ACTIVITY:
Look through the records below and copy each line that includes the word "goToHeader".

DATA RECORDS:
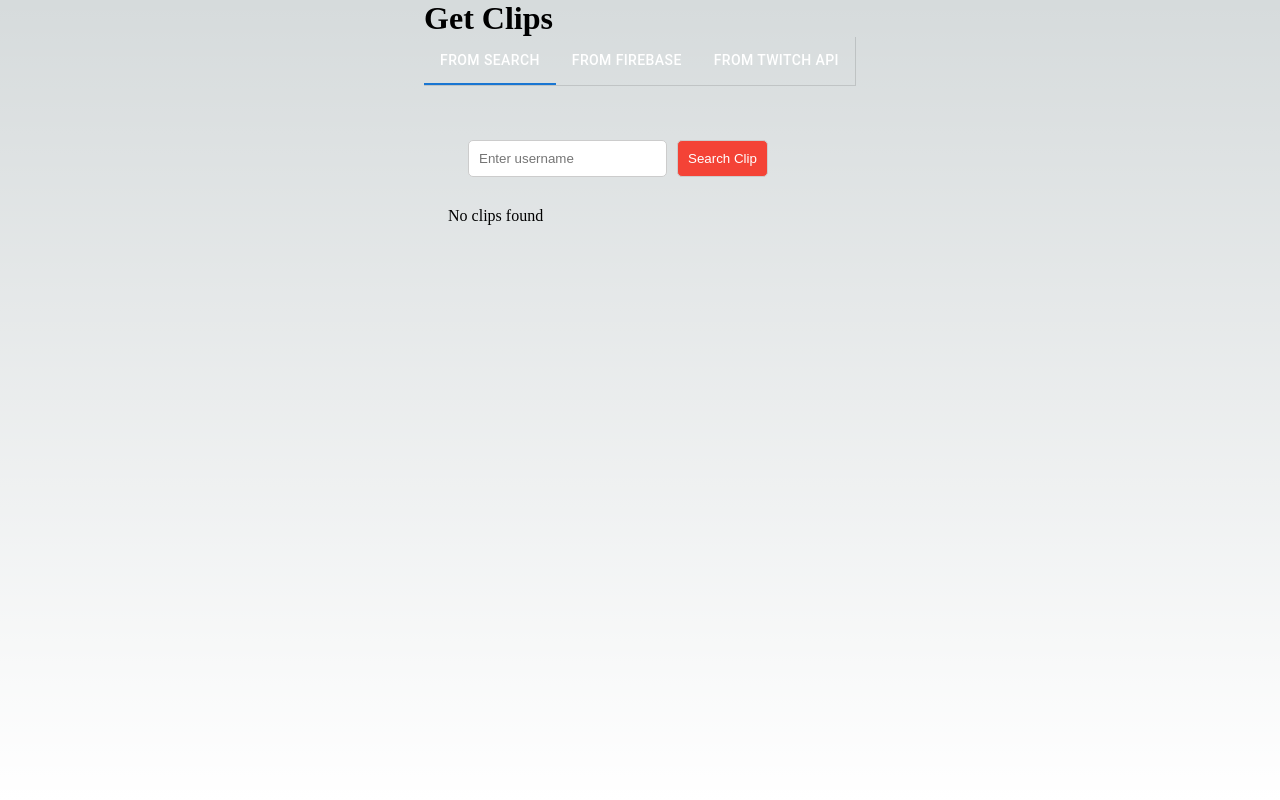
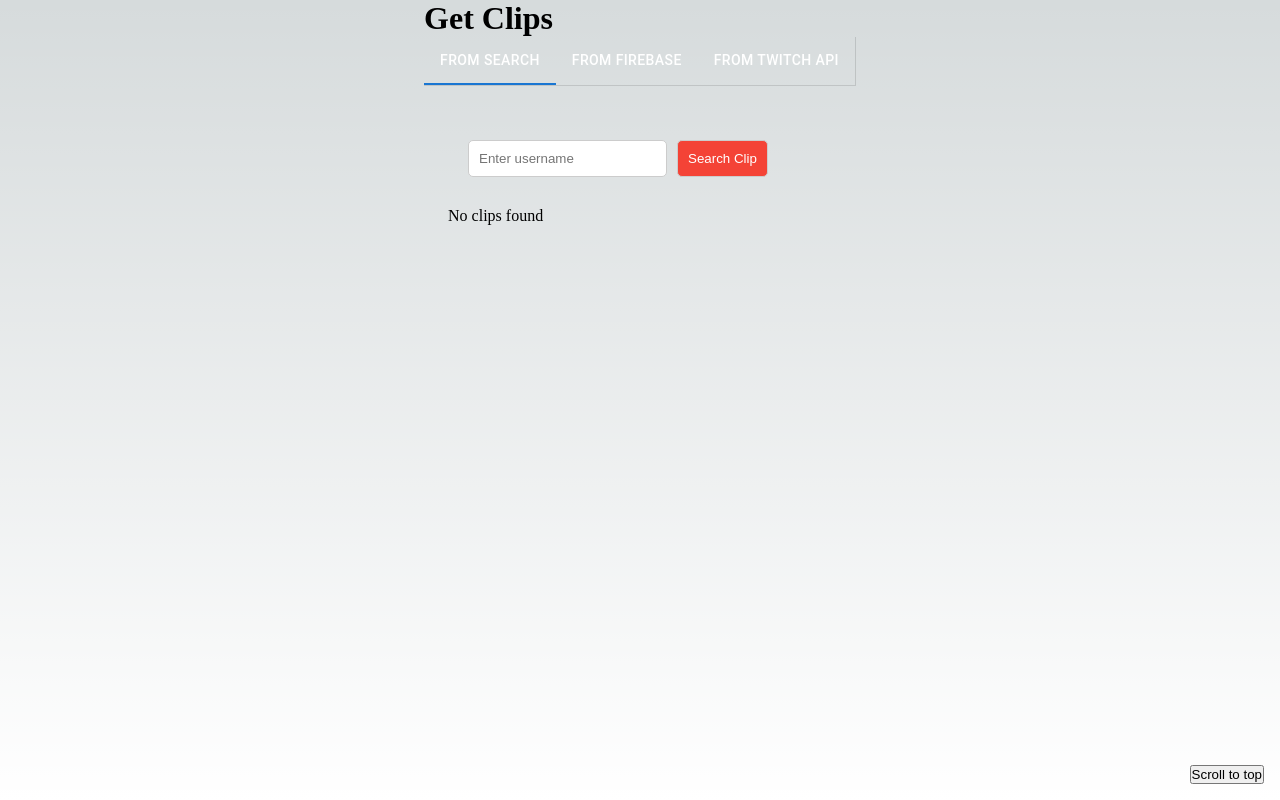
Before and after one commit to melihcanclk/twitch-clip-downloader, a Next.js app: page /getClips in a window 1280 px wide. Built offline with nearby package versions, Linux system fonts and the light colour scheme; no server answers; the database is empty.

Commit message:
scroll to top

```diff
--- /dev/null
+++ b/components/ScrollToTopButton.jsx
@@ -0,0 +1,25 @@
+export const ScrollToTopButton = () => {
+    const goToHeader = () => {
+        const element = document.getElementById('scroll-to-top');
+        if (element) {
+            element.scrollIntoView({ behavior: 'smooth' });
+        }
+    };
+
+    return (
+        <div>
+            <button
+                style={{
+                    position: 'fixed',
+                    bottom: '1rem',
+                    right: '1rem',
+                    zIndex: 1000,
+                }}
+                onClick={goToHeader}
+            >
+                Scroll to top
+            </button>
+        </div>
+    );
+
+}
--- a/components/TabPanel/Tabs.jsx
+++ b/components/TabPanel/Tabs.jsx
@@ -28,6 +28,7 @@ export const Tabs = () => {
 
     const handleChange = (event, newValue) => {
         setValue(newValue);
+        setClips([]);
     };
 
     return (
--- a/pages/getClips/index.js
+++ b/pages/getClips/index.js
@@ -1,12 +1,13 @@
 import React, { useRef, useState, useEffect } from 'react';
 import { Tabs } from '@/components/TabPanel/Tabs';
+import { ScrollToTopButton } from '@/components/ScrollToTopButton';
 // TODO : https://www.reddit.com/r/bash/comments/8aktn4/how_to_download_latest_5_twitch_videos_with/
 const GetClips = () => {
-
     return (
-        <div>
-            <h1>Get Clips</h1>
+        <div >
+            <h1 id="scroll-to-top">Get Clips</h1>
             <Tabs />
+            <ScrollToTopButton />
         </div >
     )
 }
```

RESULT:
+    const goToHeader = () => {
+                onClick={goToHeader}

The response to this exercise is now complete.